**Task description**
Return all the lines below, exactly as they read.

*** Begin section ***

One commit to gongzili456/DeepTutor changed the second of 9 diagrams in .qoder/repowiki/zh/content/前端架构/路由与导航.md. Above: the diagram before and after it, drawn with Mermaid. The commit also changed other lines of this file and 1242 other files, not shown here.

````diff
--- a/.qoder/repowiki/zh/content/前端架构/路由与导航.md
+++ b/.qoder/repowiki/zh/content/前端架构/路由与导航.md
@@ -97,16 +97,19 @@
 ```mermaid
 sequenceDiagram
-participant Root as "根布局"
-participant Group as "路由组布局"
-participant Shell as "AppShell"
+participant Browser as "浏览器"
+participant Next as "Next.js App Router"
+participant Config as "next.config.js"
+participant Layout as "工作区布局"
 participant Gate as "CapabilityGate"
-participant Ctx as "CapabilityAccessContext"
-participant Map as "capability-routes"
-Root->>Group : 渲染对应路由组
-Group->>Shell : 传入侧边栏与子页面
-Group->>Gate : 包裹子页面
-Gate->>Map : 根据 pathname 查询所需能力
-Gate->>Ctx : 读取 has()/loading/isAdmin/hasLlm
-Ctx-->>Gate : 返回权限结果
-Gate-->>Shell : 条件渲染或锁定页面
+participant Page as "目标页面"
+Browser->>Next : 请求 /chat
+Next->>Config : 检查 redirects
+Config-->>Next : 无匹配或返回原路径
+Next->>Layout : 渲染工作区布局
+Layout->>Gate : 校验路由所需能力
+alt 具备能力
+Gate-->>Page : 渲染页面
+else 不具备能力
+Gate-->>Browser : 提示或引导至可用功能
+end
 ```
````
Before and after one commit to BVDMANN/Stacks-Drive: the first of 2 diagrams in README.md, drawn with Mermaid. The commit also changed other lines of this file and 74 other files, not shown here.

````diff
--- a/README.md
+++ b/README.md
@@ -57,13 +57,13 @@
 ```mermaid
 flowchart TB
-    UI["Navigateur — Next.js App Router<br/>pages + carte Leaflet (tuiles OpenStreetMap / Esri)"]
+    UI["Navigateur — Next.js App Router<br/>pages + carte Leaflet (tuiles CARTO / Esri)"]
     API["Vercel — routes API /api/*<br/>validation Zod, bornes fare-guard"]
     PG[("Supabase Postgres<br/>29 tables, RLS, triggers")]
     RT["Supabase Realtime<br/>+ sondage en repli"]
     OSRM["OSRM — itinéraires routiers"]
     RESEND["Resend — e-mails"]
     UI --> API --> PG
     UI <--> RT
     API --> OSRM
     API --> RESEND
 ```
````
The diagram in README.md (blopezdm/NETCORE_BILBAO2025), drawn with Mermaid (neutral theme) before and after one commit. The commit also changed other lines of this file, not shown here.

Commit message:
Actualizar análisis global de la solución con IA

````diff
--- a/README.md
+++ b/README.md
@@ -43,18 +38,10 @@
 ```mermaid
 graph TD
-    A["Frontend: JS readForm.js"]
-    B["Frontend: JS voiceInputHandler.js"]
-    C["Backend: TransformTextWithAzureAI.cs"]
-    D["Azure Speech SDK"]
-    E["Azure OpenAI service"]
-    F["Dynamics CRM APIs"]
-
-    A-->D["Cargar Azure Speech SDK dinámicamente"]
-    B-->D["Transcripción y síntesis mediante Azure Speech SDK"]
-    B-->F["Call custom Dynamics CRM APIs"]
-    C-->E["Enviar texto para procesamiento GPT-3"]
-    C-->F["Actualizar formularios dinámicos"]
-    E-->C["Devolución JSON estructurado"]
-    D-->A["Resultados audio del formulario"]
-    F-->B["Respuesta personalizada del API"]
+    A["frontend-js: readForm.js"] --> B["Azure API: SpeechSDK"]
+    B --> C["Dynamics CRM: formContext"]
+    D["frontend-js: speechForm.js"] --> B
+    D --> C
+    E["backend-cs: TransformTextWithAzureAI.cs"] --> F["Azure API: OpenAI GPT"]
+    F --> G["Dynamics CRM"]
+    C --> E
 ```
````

*** End section ***

**Solution to the problem**
One commit to gongzili456/DeepTutor changed the second of 9 diagrams in .qoder/repowiki/zh/content/前端架构/路由与导航.md. Above: the diagram before and after it, drawn with Mermaid. The commit also changed other lines of this file and 1242 other files, not shown here.

````diff
--- a/.qoder/repowiki/zh/content/前端架构/路由与导航.md
+++ b/.qoder/repowiki/zh/content/前端架构/路由与导航.md
@@ -97,16 +97,19 @@
 ```mermaid
 sequenceDiagram
-participant Root as "根布局"
-participant Group as "路由组布局"
-participant Shell as "AppShell"
+participant Browser as "浏览器"
+participant Next as "Next.js App Router"
+participant Config as "next.config.js"
+participant Layout as "工作区布局"
 participant Gate as "CapabilityGate"
-participant Ctx as "CapabilityAccessContext"
-participant Map as "capability-routes"
-Root->>Group : 渲染对应路由组
-Group->>Shell : 传入侧边栏与子页面
-Group->>Gate : 包裹子页面
-Gate->>Map : 根据 pathname 查询所需能力
-Gate->>Ctx : 读取 has()/loading/isAdmin/hasLlm
-Ctx-->>Gate : 返回权限结果
-Gate-->>Shell : 条件渲染或锁定页面
+participant Page as "目标页面"
+Browser->>Next : 请求 /chat
+Next->>Config : 检查 redirects
+Config-->>Next : 无匹配或返回原路径
+Next->>Layout : 渲染工作区布局
+Layout->>Gate : 校验路由所需能力
+alt 具备能力
+Gate-->>Page : 渲染页面
+else 不具备能力
+Gate-->>Browser : 提示或引导至可用功能
+end
 ```
````
Before and after one commit to BVDMANN/Stacks-Drive: the first of 2 diagrams in README.md, drawn with Mermaid. The commit also changed other lines of this file and 74 other files, not shown here.

````diff
--- a/README.md
+++ b/README.md
@@ -57,13 +57,13 @@
 ```mermaid
 flowchart TB
-    UI["Navigateur — Next.js App Router<br/>pages + carte Leaflet (tuiles OpenStreetMap / Esri)"]
+    UI["Navigateur — Next.js App Router<br/>pages + carte Leaflet (tuiles CARTO / Esri)"]
     API["Vercel — routes API /api/*<br/>validation Zod, bornes fare-guard"]
     PG[("Supabase Postgres<br/>29 tables, RLS, triggers")]
     RT["Supabase Realtime<br/>+ sondage en repli"]
     OSRM["OSRM — itinéraires routiers"]
     RESEND["Resend — e-mails"]
     UI --> API --> PG
     UI <--> RT
     API --> OSRM
     API --> RESEND
 ```
````
The diagram in README.md (blopezdm/NETCORE_BILBAO2025), drawn with Mermaid (neutral theme) before and after one commit. The commit also changed other lines of this file, not shown here.

Commit message:
Actualizar análisis global de la solución con IA

````diff
--- a/README.md
+++ b/README.md
@@ -43,18 +38,10 @@
 ```mermaid
 graph TD
-    A["Frontend: JS readForm.js"]
-    B["Frontend: JS voiceInputHandler.js"]
-    C["Backend: TransformTextWithAzureAI.cs"]
-    D["Azure Speech SDK"]
-    E["Azure OpenAI service"]
-    F["Dynamics CRM APIs"]
-
-    A-->D["Cargar Azure Speech SDK dinámicamente"]
-    B-->D["Transcripción y síntesis mediante Azure Speech SDK"]
-    B-->F["Call custom Dynamics CRM APIs"]
-    C-->E["Enviar texto para procesamiento GPT-3"]
-    C-->F["Actualizar formularios dinámicos"]
-    E-->C["Devolución JSON estructurado"]
-    D-->A["Resultados audio del formulario"]
-    F-->B["Respuesta personalizada del API"]
+    A["frontend-js: readForm.js"] --> B["Azure API: SpeechSDK"]
+    B --> C["Dynamics CRM: formContext"]
+    D["frontend-js: speechForm.js"] --> B
+    D --> C
+    E["backend-cs: TransformTextWithAzureAI.cs"] --> F["Azure API: OpenAI GPT"]
+    F --> G["Dynamics CRM"]
+    C --> E
 ```
````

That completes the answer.